(Records from a dataset)
####################

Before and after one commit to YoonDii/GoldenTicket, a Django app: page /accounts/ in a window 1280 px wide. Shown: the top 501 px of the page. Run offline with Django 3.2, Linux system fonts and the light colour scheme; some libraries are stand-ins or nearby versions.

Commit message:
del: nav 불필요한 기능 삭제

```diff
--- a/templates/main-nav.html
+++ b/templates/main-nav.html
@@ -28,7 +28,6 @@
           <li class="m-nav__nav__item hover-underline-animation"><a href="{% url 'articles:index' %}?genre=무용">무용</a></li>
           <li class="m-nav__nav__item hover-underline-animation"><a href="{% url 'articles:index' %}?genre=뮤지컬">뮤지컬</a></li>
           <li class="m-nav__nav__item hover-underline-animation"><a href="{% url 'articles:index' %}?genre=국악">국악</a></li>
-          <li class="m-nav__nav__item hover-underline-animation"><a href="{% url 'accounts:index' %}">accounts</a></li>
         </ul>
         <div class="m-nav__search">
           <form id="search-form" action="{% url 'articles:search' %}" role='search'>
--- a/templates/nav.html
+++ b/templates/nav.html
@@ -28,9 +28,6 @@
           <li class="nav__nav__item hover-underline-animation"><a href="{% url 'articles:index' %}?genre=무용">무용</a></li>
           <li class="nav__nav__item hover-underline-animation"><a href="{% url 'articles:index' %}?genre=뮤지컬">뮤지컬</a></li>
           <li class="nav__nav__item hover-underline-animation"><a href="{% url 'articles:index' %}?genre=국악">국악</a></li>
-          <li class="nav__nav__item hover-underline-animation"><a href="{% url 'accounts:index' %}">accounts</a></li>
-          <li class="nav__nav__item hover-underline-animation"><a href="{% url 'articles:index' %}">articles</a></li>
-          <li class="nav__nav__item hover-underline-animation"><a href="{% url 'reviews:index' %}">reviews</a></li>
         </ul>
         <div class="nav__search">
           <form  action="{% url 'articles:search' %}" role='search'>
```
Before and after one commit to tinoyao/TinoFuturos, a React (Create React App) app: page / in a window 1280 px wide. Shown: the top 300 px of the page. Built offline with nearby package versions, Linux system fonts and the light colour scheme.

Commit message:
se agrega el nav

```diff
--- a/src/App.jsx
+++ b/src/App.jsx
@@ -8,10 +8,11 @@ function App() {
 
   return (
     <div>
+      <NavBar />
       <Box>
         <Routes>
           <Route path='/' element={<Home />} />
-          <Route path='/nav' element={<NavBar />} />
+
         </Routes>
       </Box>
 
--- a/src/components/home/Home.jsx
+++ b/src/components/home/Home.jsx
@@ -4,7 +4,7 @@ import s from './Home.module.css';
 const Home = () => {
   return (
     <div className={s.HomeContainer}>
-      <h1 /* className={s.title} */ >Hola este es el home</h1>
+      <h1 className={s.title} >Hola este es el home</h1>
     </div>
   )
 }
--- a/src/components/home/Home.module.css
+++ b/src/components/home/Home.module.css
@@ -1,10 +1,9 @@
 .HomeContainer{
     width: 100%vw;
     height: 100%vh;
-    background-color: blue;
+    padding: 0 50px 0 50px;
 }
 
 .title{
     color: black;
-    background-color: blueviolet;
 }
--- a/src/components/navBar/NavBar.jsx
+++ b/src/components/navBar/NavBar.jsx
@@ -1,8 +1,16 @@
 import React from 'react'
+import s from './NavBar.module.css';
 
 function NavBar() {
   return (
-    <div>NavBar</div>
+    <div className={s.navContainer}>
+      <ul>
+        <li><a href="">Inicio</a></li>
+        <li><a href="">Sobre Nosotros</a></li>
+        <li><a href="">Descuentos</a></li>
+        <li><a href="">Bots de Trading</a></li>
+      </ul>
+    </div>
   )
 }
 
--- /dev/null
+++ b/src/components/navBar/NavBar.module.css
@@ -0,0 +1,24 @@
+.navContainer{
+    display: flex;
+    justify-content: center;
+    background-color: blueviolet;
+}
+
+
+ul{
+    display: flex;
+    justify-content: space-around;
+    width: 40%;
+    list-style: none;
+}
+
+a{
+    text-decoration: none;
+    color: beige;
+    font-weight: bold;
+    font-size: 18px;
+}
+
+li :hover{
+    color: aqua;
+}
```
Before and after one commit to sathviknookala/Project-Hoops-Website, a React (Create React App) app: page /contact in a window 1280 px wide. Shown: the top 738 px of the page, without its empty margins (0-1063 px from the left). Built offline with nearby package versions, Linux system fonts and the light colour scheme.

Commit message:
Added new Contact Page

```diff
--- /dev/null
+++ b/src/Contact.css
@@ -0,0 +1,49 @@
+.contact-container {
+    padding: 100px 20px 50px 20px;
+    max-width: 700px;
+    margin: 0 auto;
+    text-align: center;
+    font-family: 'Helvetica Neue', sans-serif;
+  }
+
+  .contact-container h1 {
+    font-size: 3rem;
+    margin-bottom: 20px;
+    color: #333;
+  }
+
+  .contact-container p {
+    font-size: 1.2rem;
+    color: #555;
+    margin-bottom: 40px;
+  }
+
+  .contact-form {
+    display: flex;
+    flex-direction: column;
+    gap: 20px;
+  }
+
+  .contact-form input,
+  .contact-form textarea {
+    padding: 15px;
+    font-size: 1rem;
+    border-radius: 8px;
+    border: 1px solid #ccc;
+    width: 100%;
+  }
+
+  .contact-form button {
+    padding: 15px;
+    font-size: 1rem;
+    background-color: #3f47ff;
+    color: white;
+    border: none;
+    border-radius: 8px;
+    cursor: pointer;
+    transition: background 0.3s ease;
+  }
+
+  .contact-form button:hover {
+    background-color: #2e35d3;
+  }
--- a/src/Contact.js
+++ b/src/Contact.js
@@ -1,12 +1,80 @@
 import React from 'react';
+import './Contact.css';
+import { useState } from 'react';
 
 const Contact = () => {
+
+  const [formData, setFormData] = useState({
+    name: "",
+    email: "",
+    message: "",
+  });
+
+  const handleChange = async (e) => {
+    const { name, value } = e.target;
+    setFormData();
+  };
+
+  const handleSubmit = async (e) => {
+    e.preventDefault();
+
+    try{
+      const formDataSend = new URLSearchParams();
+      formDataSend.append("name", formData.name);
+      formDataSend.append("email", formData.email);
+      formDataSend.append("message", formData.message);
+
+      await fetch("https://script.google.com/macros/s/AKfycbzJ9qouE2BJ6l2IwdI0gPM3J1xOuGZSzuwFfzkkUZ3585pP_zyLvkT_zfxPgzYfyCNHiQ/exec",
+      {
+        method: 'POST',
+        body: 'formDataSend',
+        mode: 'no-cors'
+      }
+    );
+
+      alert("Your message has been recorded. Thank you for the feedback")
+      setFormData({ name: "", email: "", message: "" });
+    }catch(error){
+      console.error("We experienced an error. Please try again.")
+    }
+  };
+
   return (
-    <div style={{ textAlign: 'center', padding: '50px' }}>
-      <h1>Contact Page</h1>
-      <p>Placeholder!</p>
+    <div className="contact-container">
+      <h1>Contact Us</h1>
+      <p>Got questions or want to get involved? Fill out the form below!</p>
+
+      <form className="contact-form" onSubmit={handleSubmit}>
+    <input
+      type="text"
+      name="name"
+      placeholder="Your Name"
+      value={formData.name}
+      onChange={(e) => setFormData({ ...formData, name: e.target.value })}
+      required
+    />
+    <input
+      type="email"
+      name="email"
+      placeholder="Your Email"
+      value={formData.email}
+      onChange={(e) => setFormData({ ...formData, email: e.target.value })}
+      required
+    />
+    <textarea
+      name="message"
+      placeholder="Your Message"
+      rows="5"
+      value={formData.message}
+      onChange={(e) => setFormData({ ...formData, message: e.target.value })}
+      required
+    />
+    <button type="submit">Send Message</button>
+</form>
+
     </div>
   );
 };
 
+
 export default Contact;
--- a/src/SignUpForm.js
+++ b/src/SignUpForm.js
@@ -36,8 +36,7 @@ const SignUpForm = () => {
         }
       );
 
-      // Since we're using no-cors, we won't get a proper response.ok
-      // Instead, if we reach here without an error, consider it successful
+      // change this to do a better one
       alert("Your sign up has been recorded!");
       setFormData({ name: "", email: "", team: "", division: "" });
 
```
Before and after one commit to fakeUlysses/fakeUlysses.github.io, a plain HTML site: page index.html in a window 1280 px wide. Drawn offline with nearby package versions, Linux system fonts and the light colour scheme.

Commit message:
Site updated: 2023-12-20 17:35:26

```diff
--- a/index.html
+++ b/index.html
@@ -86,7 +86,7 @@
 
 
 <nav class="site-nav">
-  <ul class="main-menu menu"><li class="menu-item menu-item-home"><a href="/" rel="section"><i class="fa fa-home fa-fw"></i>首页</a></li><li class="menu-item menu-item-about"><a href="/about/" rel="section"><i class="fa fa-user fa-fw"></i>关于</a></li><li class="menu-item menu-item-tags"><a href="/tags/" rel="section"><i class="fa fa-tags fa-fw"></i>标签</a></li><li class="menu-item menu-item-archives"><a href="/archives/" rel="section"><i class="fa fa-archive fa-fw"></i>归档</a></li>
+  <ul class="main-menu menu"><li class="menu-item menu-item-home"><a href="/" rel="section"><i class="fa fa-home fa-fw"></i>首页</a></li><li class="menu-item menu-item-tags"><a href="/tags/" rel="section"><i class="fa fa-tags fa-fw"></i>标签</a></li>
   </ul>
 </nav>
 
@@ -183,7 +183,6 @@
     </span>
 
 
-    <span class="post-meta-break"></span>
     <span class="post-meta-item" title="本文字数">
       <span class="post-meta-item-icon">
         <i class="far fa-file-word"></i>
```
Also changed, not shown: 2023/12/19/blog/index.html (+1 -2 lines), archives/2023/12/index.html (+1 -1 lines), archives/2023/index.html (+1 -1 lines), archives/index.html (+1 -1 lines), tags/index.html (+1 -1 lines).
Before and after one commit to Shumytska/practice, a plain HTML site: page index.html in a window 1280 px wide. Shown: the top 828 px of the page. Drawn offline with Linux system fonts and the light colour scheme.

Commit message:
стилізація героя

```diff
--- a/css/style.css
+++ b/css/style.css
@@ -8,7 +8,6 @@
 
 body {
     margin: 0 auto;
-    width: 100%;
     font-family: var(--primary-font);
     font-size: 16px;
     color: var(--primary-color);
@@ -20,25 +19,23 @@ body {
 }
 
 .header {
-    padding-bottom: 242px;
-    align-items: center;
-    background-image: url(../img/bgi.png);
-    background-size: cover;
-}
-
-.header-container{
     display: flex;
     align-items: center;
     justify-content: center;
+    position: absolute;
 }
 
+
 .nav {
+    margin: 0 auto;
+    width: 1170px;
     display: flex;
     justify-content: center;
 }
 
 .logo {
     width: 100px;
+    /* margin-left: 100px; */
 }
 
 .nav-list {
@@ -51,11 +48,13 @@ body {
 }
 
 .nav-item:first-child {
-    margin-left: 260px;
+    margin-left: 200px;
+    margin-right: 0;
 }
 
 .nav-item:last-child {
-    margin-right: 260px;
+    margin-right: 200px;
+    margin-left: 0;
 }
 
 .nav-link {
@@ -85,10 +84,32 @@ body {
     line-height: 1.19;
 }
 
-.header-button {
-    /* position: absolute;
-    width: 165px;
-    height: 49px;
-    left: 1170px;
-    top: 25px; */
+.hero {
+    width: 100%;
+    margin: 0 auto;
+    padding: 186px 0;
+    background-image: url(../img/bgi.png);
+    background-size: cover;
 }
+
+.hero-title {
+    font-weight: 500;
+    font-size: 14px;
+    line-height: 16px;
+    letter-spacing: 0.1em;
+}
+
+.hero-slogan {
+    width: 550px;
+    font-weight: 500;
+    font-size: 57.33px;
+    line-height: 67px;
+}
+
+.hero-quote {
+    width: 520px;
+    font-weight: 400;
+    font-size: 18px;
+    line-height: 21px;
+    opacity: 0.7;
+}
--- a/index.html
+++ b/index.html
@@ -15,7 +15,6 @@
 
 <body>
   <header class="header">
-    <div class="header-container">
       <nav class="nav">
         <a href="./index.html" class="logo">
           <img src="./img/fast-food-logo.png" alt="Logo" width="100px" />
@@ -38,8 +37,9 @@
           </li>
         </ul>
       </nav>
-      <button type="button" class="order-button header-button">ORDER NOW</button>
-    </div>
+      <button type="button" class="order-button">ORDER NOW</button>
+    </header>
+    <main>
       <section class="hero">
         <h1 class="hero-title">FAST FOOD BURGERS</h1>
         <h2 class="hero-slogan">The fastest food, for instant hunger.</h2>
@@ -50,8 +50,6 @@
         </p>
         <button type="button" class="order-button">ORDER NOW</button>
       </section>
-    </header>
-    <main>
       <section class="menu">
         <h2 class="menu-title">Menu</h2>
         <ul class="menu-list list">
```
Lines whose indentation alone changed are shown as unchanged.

####################

(Task instructions) Scan the records for lines that hold "left", and reproduce each one you find.

(Expected answer)
Before and after one commit to sathviknookala/Project-Hoops-Website, a React (Create React App) app: page /contact in a window 1280 px wide. Shown: the top 738 px of the page, without its empty margins (0-1063 px from the left). Built offline with nearby package versions, Linux system fonts and the light colour scheme.
+    /* margin-left: 100px; */
-    margin-left: 260px;
+    margin-left: 200px;
+    margin-left: 0;
-    left: 1170px;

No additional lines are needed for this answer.